On a recent trip to Zambia, some World Bicycle Relief team members, including Co-Founder Leah Missbach Day, had the opportunity to visit a school in the Mumbwa District participating in our bicycle programming.
“I witnessed students proudly present songs and poems all relaying gratitude, for the joy and freedom they felt having bicycles,” says Leah.
One student, in particular, caught her attention.
“When Linda shared her poem, calling herself “untouchable” on her ride to and from school … It gave me chills.”
Yet, Linda doesn’t own a Buffalo Bicycle of her own.
Instead, she’s one of the many who benefit from what we call the “multiplier effect.” One bike averages five lives impacted as it’s shared within a family or community.
That means, with 779,000 bicycles distributed since 2005, nearly 3.9 million people have seen the impact of two wheels.
The 16-year-old lives with her grandmother, a healthcare worker who received the bicycle to support her role in the community. When not using it herself, she allows Linda to ride the bike to school. As a result, Linda arrives with more energy and feels safer on the road.
Thanks to her grandmother’s Buffalo, Linda sees a brighter future ahead. She dreams of completing her education and one day becoming a nurse.
Inspired by her newfound mobility, Linda took the opportunity to appear with fellow classmates before a group of World Bicycle Relief team members. She says she wrote the poem to help her schoolmates who are bicycle recipients to show gratitude to the donors who have supported the school and the community with life-changing Buffalo Bicycles.

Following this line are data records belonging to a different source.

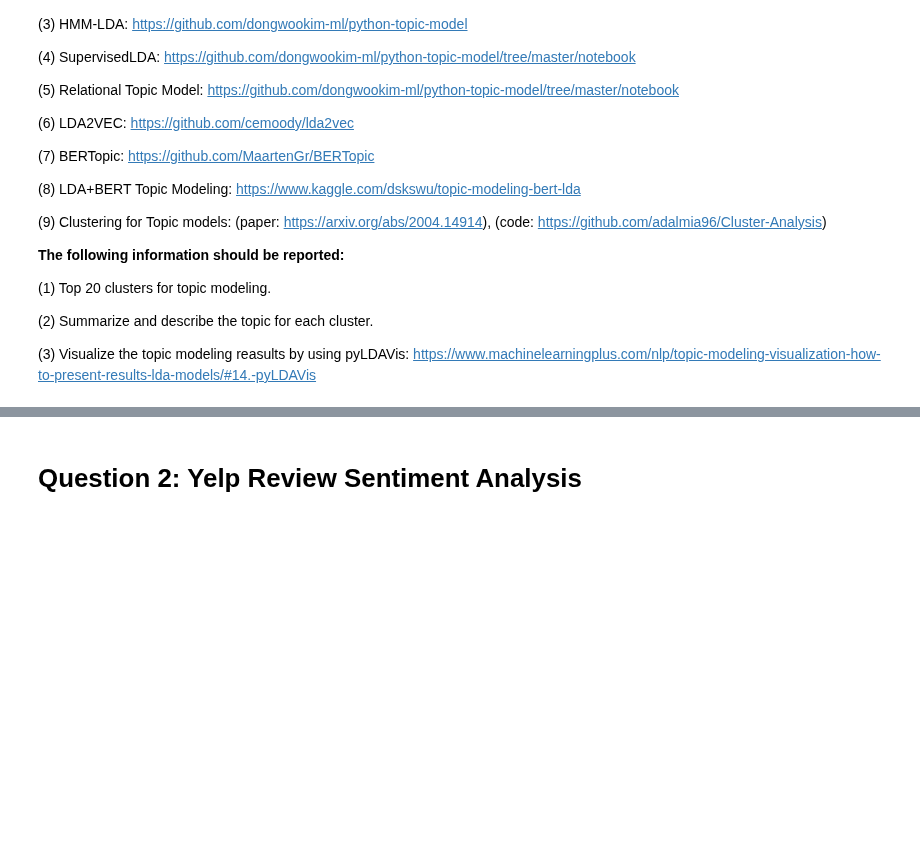
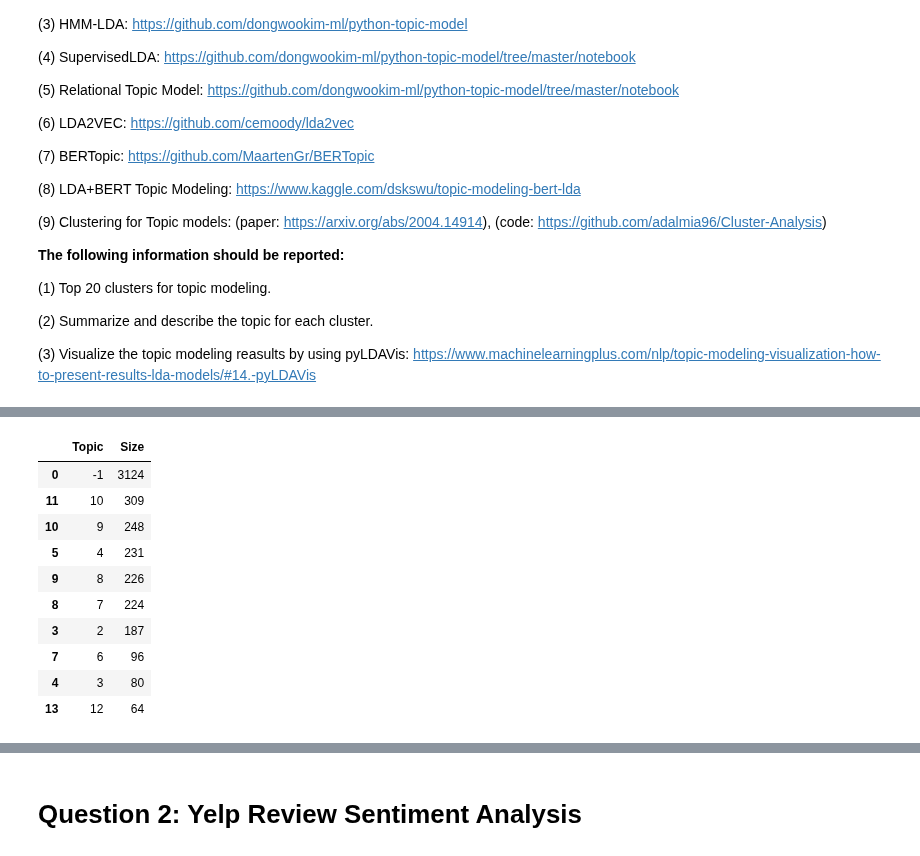
Before and after one commit to prithvikolla/Compuational_Methods_INFO5731, a Jupyter notebook: Assignment/INFO5731_Assignment_4.ipynb, the cells around one changed output, grey strips where cells are left out. Cells and saved outputs as stored; diff of their text form; code cells hidden in the pictures; blank space fills up the shorter version.

```diff
--- a/Assignment/INFO5731_Assignment_4.ipynb
+++ b/Assignment/INFO5731_Assignment_4.ipynb
@@ -123,0 +530,22 @@ Data Cleaning and Transformation
+# %%
+docs_df = pd.DataFrame(data, columns=["Doc"])
+docs_df['Topic'] = cluster.labels_
+docs_df['Doc_ID'] = range(len(docs_df))
+docs_per_topic = docs_df.groupby(['Topic'], as_index = False).agg({'Doc': ' '.join})
+# %%
+tf_idf, count = c_tf_idf(docs_per_topic.Doc.values, m = len(data))
+# %%
+top_n_words = extract_top_n_words_per_topic(tf_idf, count, docs_per_topic, n=20)
+topic_sizes = extract_topic_sizes(docs_df); topic_sizes.head(10)
+# %% [output]
+|  | Topic | Size |
+| 0 | -1 | 3124 |
+| 11 | 10 | 309 |
+| 10 | 9 | 248 |
+| 5 | 4 | 231 |
+| 9 | 8 | 226 |
+| 8 | 7 | 224 |
+| 3 | 2 | 187 |
+| 7 | 6 | 96 |
+| 4 | 3 | 80 |
+| 13 | 12 | 64 |
```
Also changed, not shown: parts of 71 cells of this notebook.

Titled “The Great Brilliance and Importance of Available Transport,” the poem vividly captures the transformative impact of bicycles on their lives.
We, the gallant students of the mighty primary school have entitled our poem as “The Great Brilliance and Importance of Available Transport.
”Oh Yes! Oh Yes!
What did you just say?
What do you mean by that?
WBR are simply acronyms that stand for World Bicycle Relief. The company is indeed a relief of the country and the world at large
I used to walk 10 kilometers from home to school. I used to come late to school because of distance. Punishment by teachers because of my late coming was my breakfast.
Now because of the great Buffalo Bicycle I was given, punishment is a story of the past. I said “bye bye!” to punishment because I am the earliest at school.
I have no worries about being attacked on my way home simply because I am back home, on time. Those that had intentions of attacking me on my way I say “mwalyuma Bbi Basa” [you’ve got your own back] meaning “I am now untouchable”.
No!! It is not a bicycle.
Then what is it?
It is an engine for economic empowerment.
What does that mean?
It means, it is not only a bicycle, but a true vehicle for sustainable transportation.
Iyee Muue Bantu [all you people] there is a lot you can say about this bike, but due to time, we will just say Twalumba! [Thank you]
Not only that but also Twalumba! meaning thank you very much. Together we say thank you.
If a bicycle can bring this much joy through secondary use, imagine the impact we can have by providing reliable transportation to all who need it most. Thank you for being a beacon of change.